A study looking back a million years warns of severe upcoming monsoon seasons. Predictive data used in the study is based on core samples of mud drilled from the northern Indian Ocean. Monsoons are powerful seasonal winds that bring heavy rain.
South Asia is home to the biggest monsoon system on Earth. Every year, harsh seasonal winds bring torrential rainfall to the area, including up to 425 inches of rain in certain parts of India alone—which is more than 13 times the average annual rainfall in the United States. According to a new study that drilled core samples of mud from the Bay of Bengal, climate change is about to make monsoon season get worse.
Where do monsoons come from? In his video series Oceanography: Exploring Earth’s Final Wilderness, Dr. Harold J. Tobin, Professor in the Department of Earth and Space Sciences at the University of Washington in Seattle, said monsoons are almost like a macrocosm of daily coastal breezes.
Day In, Night Out
Dr. Tobin said that there’s a differential amount of temperature change in the land and in the sea in coastal areas, even though the same amount of sunlight is hitting them. This is due to the composition of soil versus sea water, among other things, leading to the land heating up more than the water and that hot air rising, which pulls in cooler sea air to replace it.
“At night, the whole process reverses itself,” Dr. Tobin said. “The sea is warm; the cool air sinks off of the land, flows down off the land, and moves back out to sea and flows out over the ocean where that cool, relatively dry air that’s come from the land interacts with the warm air from over the ocean, which then is rising offshore and putting the water vapor in the atmosphere that ultimately turns back into fog for the next day.”
If we adjust our scope to seasonal instead of daily, he said, nearly the same thing happens with monsoons.
According to Dr. Tobin, the Himalayas are a region of both high altitude and large land area.

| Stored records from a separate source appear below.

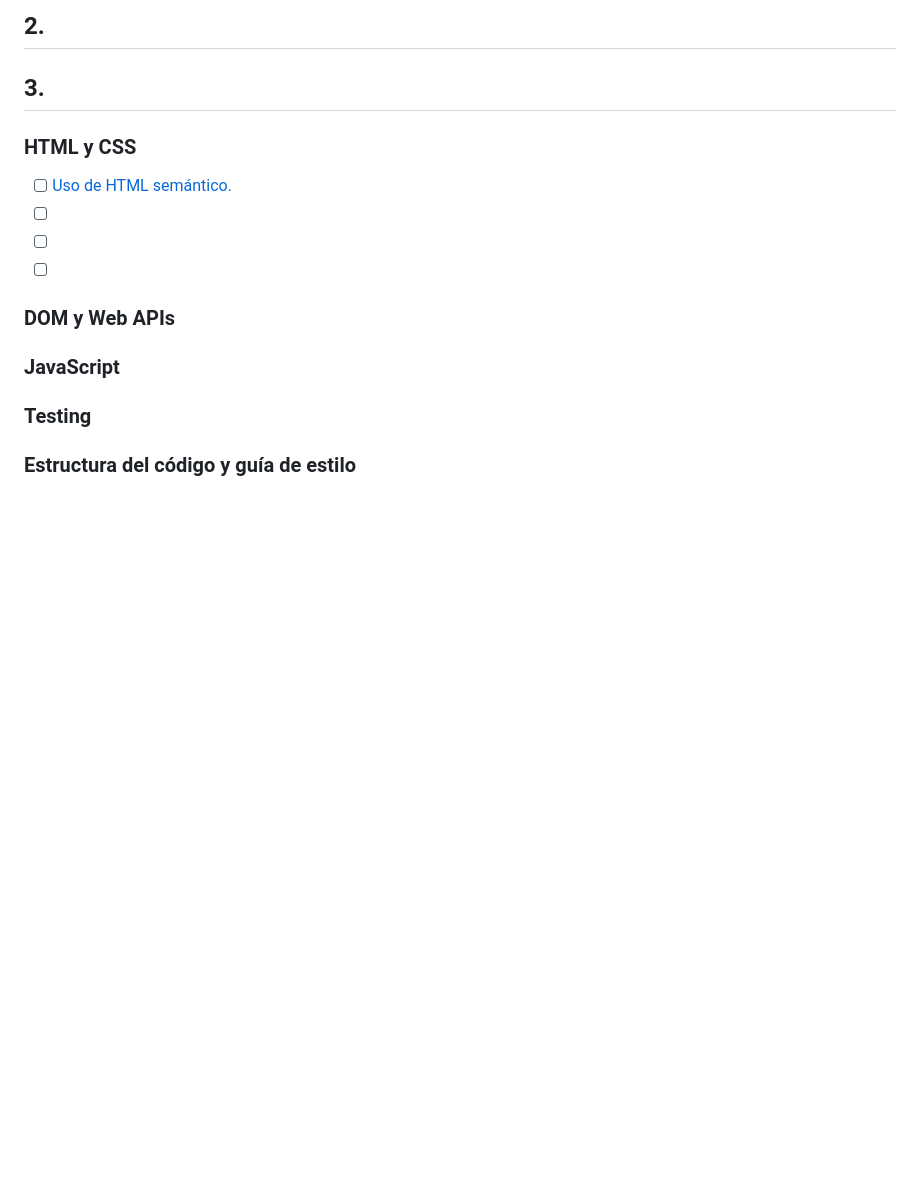
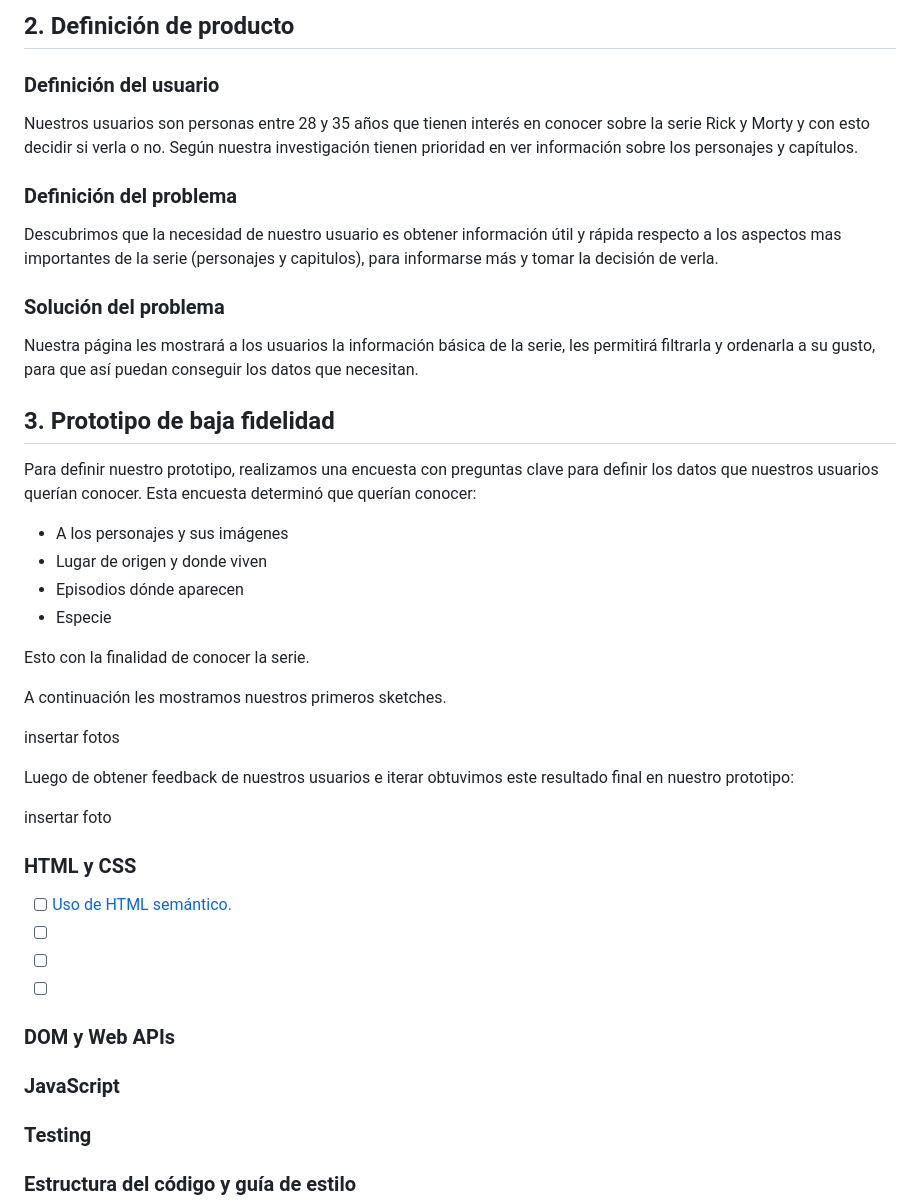
Before and after one commit to Laboratoria/SCL015-data-lovers, a Markdown page: README Project.md, the part around the change printed below. Drawn GitHub-style; blank space fills up the shorter version.

Commit message:
agregamos definicion del producto a readme

```diff
--- a/README Project.md
+++ b/README Project.md
@@ -20,8 +20,37 @@ Rick y Morty (en inglés: Rick and Morty) es una serie de televisión estadounid
 
-## 2.
+## 2. Definición de producto
+
+### Definición del usuario
+
+Nuestros usuarios son personas entre 28 y 35 años que tienen interés en conocer sobre la serie Rick y Morty y con esto decidir si verla o no. Según nuestra investigación tienen prioridad en ver información sobre los personajes y capítulos.
+
+### Definición del problema
+
+Descubrimos que la necesidad de nuestro usuario es obtener información útil y rápida respecto a los aspectos mas importantes de la serie (personajes y capitulos), para informarse más y tomar la decisión de verla.
+
+### Solución del problema
+
+Nuestra página les mostrará a los usuarios la información básica de la serie, les permitirá filtrarla y ordenarla a su gusto, para que así puedan conseguir los datos que necesitan.
 
 
-## 3.
+## 3. Prototipo de baja fidelidad
+
+Para definir nuestro prototipo, realizamos una encuesta con preguntas clave para definir los datos que nuestros usuarios querían conocer. Esta encuesta determinó que querían conocer:
+
+- A los personajes y sus imágenes
+- Lugar de origen y donde viven
+- Episodios dónde aparecen
+- Especie
+
+Esto con la finalidad de conocer la serie.
+
+A continuación les mostramos nuestros primeros sketches.
+
+insertar fotos
+
+Luego de obtener feedback de nuestros usuarios e iterar obtuvimos este resultado final en nuestro prototipo:
+
+insertar foto
 
 ### HTML y CSS
 
```
Also changed, not shown: other parts of README Project.md (+1 -1 lines), src/img/rickandmortyreadme.jpg (added).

In the summer, the Sun warms up areas of land, causing air to flow upward over India and over the mountains, rising high into the atmosphere.
“That rising warm air from the land is drawing in air from offshore,” he said. “Now, the ocean offshore in this subtropical region is relatively warm and certainly very moist—it carries a lot of water vapor. It’s being pulled in and then rising up the mountain front where it’s expanding, due to the decrease in pressure as you go to higher elevation, and dumping those torrential rainfalls.”
Much like the nighttime turnaround for coastal breezes, the winter tells a very different story for monsoons. As the landscape becomes cooler, Dr. Tobin said, the ocean is still retaining warmth, so the rising air over the ocean carries everything back out. The air flow essentially reverses.
“Dry winters happen as dry air sinks off the Himalayan Mountains and the Tibetan plateau,” Dr. Tobin said. “The whole monsoon season then just varies back and forth, but [is] essentially the exact same process of differential thermal inertia between the water and the landscape.”